[TASK DESCRIPTION] Leaving out the images, return the data below exactly as it is written.

[AVAILABLE DATA]
++++++++++

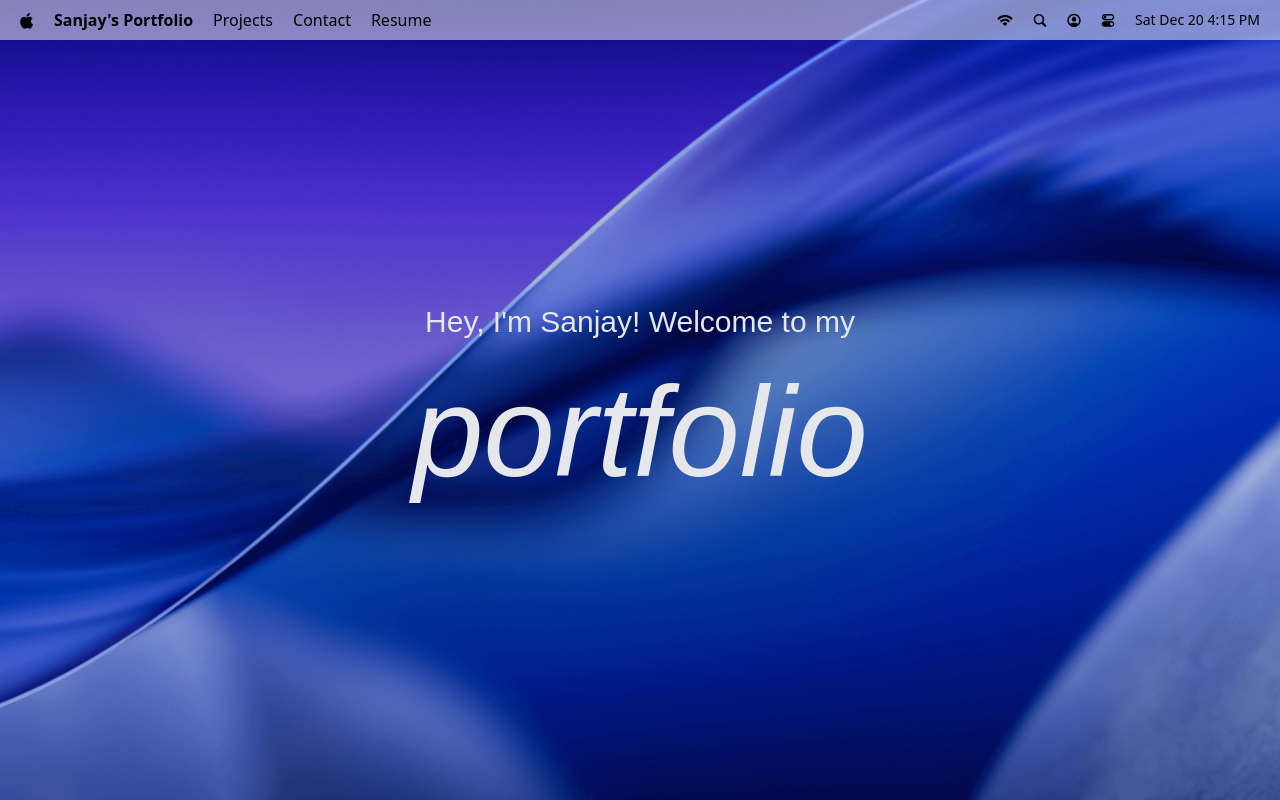
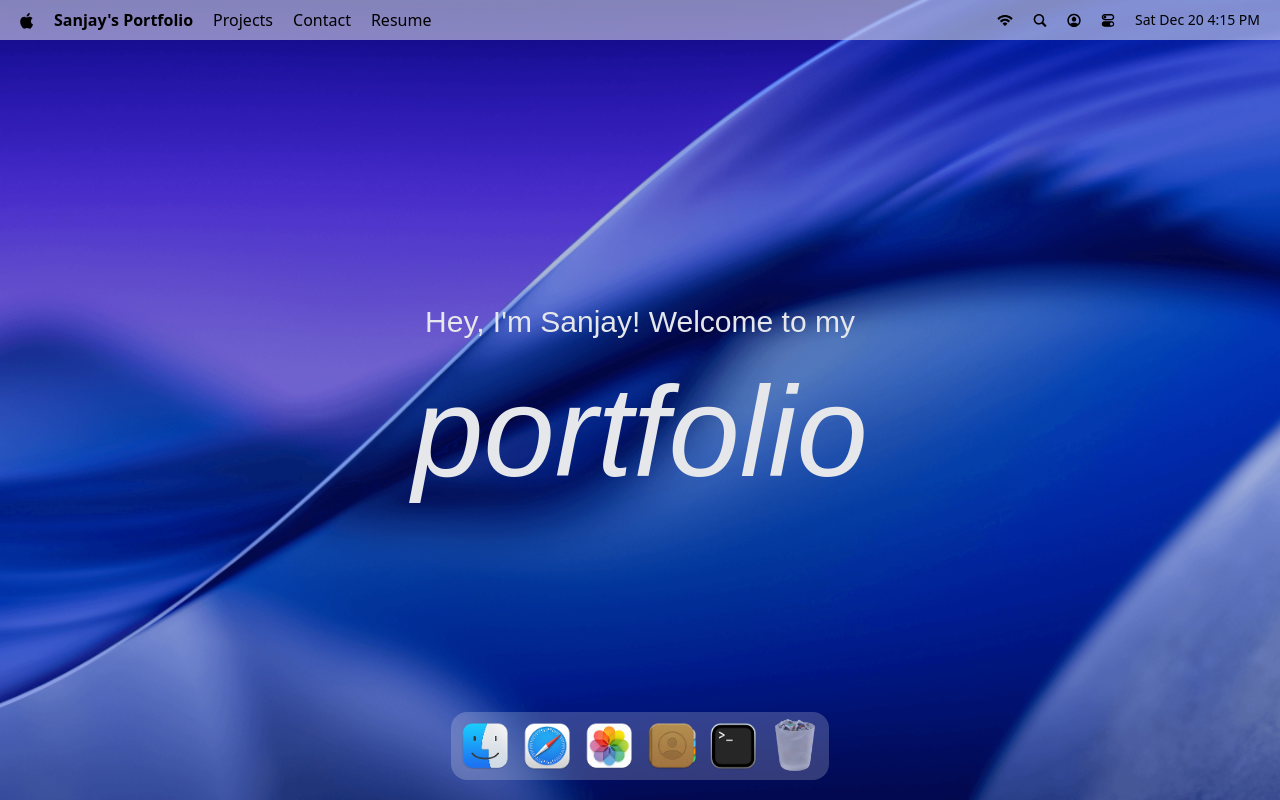
Before and after one commit to Sanjay-2001/macos_portfolio, a React (Vite) app: page / in a window 1280 px wide. Built offline with nearby package versions, Linux system fonts and the light colour scheme; a web font is replaced by a local one.

Commit message:
FEAT: dock component and react tooltip package added

```diff
--- a/package.json
+++ b/package.json
@@ -17,6 +17,7 @@
     "lucide-react": "^0.562.0",
     "react": "^19.2.0",
     "react-dom": "^19.2.0",
+    "react-tooltip": "^5.30.0",
     "tailwindcss": "^4.1.18"
   },
   "devDependencies": {
--- a/src/App.tsx
+++ b/src/App.tsx
@@ -1,10 +1,11 @@
-import { Navbar, Welcome } from "./components";
+import { Dock, Navbar, Welcome } from "./components";
 
 const App = () => {
   return (
     <main>
       <Navbar />
       <Welcome />
+      <Dock />
     </main>
   );
 };
--- /dev/null
+++ b/src/components/Dock.tsx
@@ -0,0 +1,85 @@
+import { useRef } from "react";
+import { dockApps } from "../constants";
+import { Tooltip } from "react-tooltip";
+import { useGSAP } from "@gsap/react";
+import gsap from "gsap";
+
+const Dock = () => {
+  const dockRef = useRef<HTMLDivElement | null>(null);
+
+  useGSAP(() => {
+    const dock = dockRef.current;
+    if (!dock) return;
+
+    const icons = dock.querySelectorAll(".dock-icon");
+
+    const animateIcons = (mouseX: number): void => {
+      const { left } = dock.getBoundingClientRect();
+
+      icons.forEach((icon) => {
+        const { left: iconLeft, width } = icon.getBoundingClientRect();
+        const center = iconLeft - left + width / 2;
+        const distance = Math.abs(mouseX - center);
+
+        const intensity = Math.exp(-(distance ** 2) / 2000);
+
+        gsap.to(icon, {
+          scale: 1 + 0.25 * intensity,
+          y: -15 * intensity,
+          duration: 0.2,
+          ease: "power1.out",
+        });
+      });
+    };
+
+    const handleMouseMove = (e: MouseEvent): void => {
+      const { left } = dock.getBoundingClientRect();
+      animateIcons(e.clientX - left);
+    };
+
+    const resetIcons = (): void =>
+      icons.forEach((icon) =>
+        gsap.to(icon, { scale: 1, y: 0, duration: 0.3, ease: "power1.out" })
+      );
+
+    dock.addEventListener("mousemove", handleMouseMove);
+    dock.addEventListener("mouseleave", resetIcons);
+
+    return () => {
+      dock.removeEventListener("mousemove", handleMouseMove);
+      dock.removeEventListener("mouseleave", resetIcons);
+    };
+  }, []);
+
+  const toggleApp = (id: string, canOpen: boolean): void => {};
+  return (
+    <section id="dock">
+      <div ref={dockRef} className="dock-container">
+        {dockApps.map(({ id, name, icon, canOpen }) => (
+          <div key={id} className="relative flex justify-center">
+            <button
+              type="button"
+              className="dock-icon"
+              aria-label={name}
+              data-tooltip-id="dock-tooltip"
+              data-tooltip-content={name}
+              data-tooltip-delay-show={150}
+              disabled={!canOpen}
+              onClick={() => toggleApp(id, canOpen)}
+            >
+              <img
+                src={`/images/${icon}`}
+                alt={name}
+                loading="lazy"
+                className={canOpen ? "" : "opacity-60"}
+              />
+            </button>
+          </div>
+        ))}
+      </div>
+      <Tooltip id="dock-tooltip" place="top" className="tooltip" />
+    </section>
+  );
+};
+
+export default Dock;
--- a/src/components/index.ts
+++ b/src/components/index.ts
@@ -1,4 +1,5 @@
 import Navbar from "./Navbar";
 import Welcome from "./Welcome";
+import Dock from "./Dock";
 
-export { Navbar, Welcome };
+export { Navbar, Welcome, Dock };
```
Also changed, not shown: 1 other file (tests, documents, lock files or other folders).
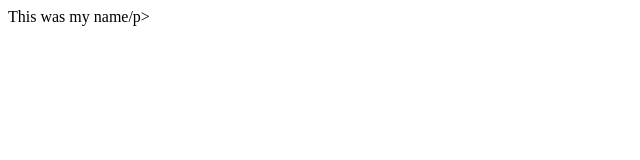
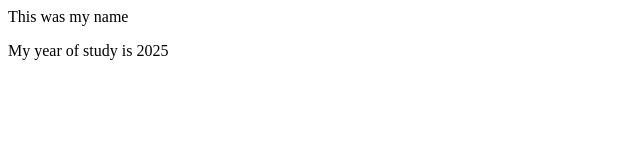
Before and after one commit to PrimeHub2024/localrepoo, a plain HTML site: page index.html in a window 1280 px wide. Shown: the whole page, without its empty margins (0-640 px from the left). Drawn offline with Linux system fonts and the light colour scheme.

Commit message:
updated my year of study

```diff
--- a/index.html
+++ b/index.html
@@ -1 +1,2 @@
-<p>This was my name/p>
+<p>This was my name</p>
+<p>My year of study is 2025</p>
```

++++++++++

[EXERCISE SOLUTION]
Before and after one commit to Sanjay-2001/macos_portfolio, a React (Vite) app: page / in a window 1280 px wide. Built offline with nearby package versions, Linux system fonts and the light colour scheme; a web font is replaced by a local one.

Commit message:
FEAT: dock component and react tooltip package added

```diff
--- a/package.json
+++ b/package.json
@@ -17,6 +17,7 @@
     "lucide-react": "^0.562.0",
     "react": "^19.2.0",
     "react-dom": "^19.2.0",
+    "react-tooltip": "^5.30.0",
     "tailwindcss": "^4.1.18"
   },
   "devDependencies": {
--- a/src/App.tsx
+++ b/src/App.tsx
@@ -1,10 +1,11 @@
-import { Navbar, Welcome } from "./components";
+import { Dock, Navbar, Welcome } from "./components";
 
 const App = () => {
   return (
     <main>
       <Navbar />
       <Welcome />
+      <Dock />
     </main>
   );
 };
--- /dev/null
+++ b/src/components/Dock.tsx
@@ -0,0 +1,85 @@
+import { useRef } from "react";
+import { dockApps } from "../constants";
+import { Tooltip } from "react-tooltip";
+import { useGSAP } from "@gsap/react";
+import gsap from "gsap";
+
+const Dock = () => {
+  const dockRef = useRef<HTMLDivElement | null>(null);
+
+  useGSAP(() => {
+    const dock = dockRef.current;
+    if (!dock) return;
+
+    const icons = dock.querySelectorAll(".dock-icon");
+
+    const animateIcons = (mouseX: number): void => {
+      const { left } = dock.getBoundingClientRect();
+
+      icons.forEach((icon) => {
+        const { left: iconLeft, width } = icon.getBoundingClientRect();
+        const center = iconLeft - left + width / 2;
+        const distance = Math.abs(mouseX - center);
+
+        const intensity = Math.exp(-(distance ** 2) / 2000);
+
+        gsap.to(icon, {
+          scale: 1 + 0.25 * intensity,
+          y: -15 * intensity,
+          duration: 0.2,
+          ease: "power1.out",
+        });
+      });
+    };
+
+    const handleMouseMove = (e: MouseEvent): void => {
+      const { left } = dock.getBoundingClientRect();
+      animateIcons(e.clientX - left);
+    };
+
+    const resetIcons = (): void =>
+      icons.forEach((icon) =>
+        gsap.to(icon, { scale: 1, y: 0, duration: 0.3, ease: "power1.out" })
+      );
+
+    dock.addEventListener("mousemove", handleMouseMove);
+    dock.addEventListener("mouseleave", resetIcons);
+
+    return () => {
+      dock.removeEventListener("mousemove", handleMouseMove);
+      dock.removeEventListener("mouseleave", resetIcons);
+    };
+  }, []);
+
+  const toggleApp = (id: string, canOpen: boolean): void => {};
+  return (
+    <section id="dock">
+      <div ref={dockRef} className="dock-container">
+        {dockApps.map(({ id, name, icon, canOpen }) => (
+          <div key={id} className="relative flex justify-center">
+            <button
+              type="button"
+              className="dock-icon"
+              aria-label={name}
+              data-tooltip-id="dock-tooltip"
+              data-tooltip-content={name}
+              data-tooltip-delay-show={150}
+              disabled={!canOpen}
+              onClick={() => toggleApp(id, canOpen)}
+            >
+              <img
+                src={`/images/${icon}`}
+                alt={name}
+                loading="lazy"
+                className={canOpen ? "" : "opacity-60"}
+              />
+            </button>
+          </div>
+        ))}
+      </div>
+      <Tooltip id="dock-tooltip" place="top" className="tooltip" />
+    </section>
+  );
+};
+
+export default Dock;
--- a/src/components/index.ts
+++ b/src/components/index.ts
@@ -1,4 +1,5 @@
 import Navbar from "./Navbar";
 import Welcome from "./Welcome";
+import Dock from "./Dock";
 
-export { Navbar, Welcome };
+export { Navbar, Welcome, Dock };
```
Also changed, not shown: 1 other file (tests, documents, lock files or other folders).
Before and after one commit to PrimeHub2024/localrepoo, a plain HTML site: page index.html in a window 1280 px wide. Shown: the whole page, without its empty margins (0-640 px from the left). Drawn offline with Linux system fonts and the light colour scheme.

Commit message:
updated my year of study

```diff
--- a/index.html
+++ b/index.html
@@ -1 +1,2 @@
-<p>This was my name/p>
+<p>This was my name</p>
+<p>My year of study is 2025</p>
```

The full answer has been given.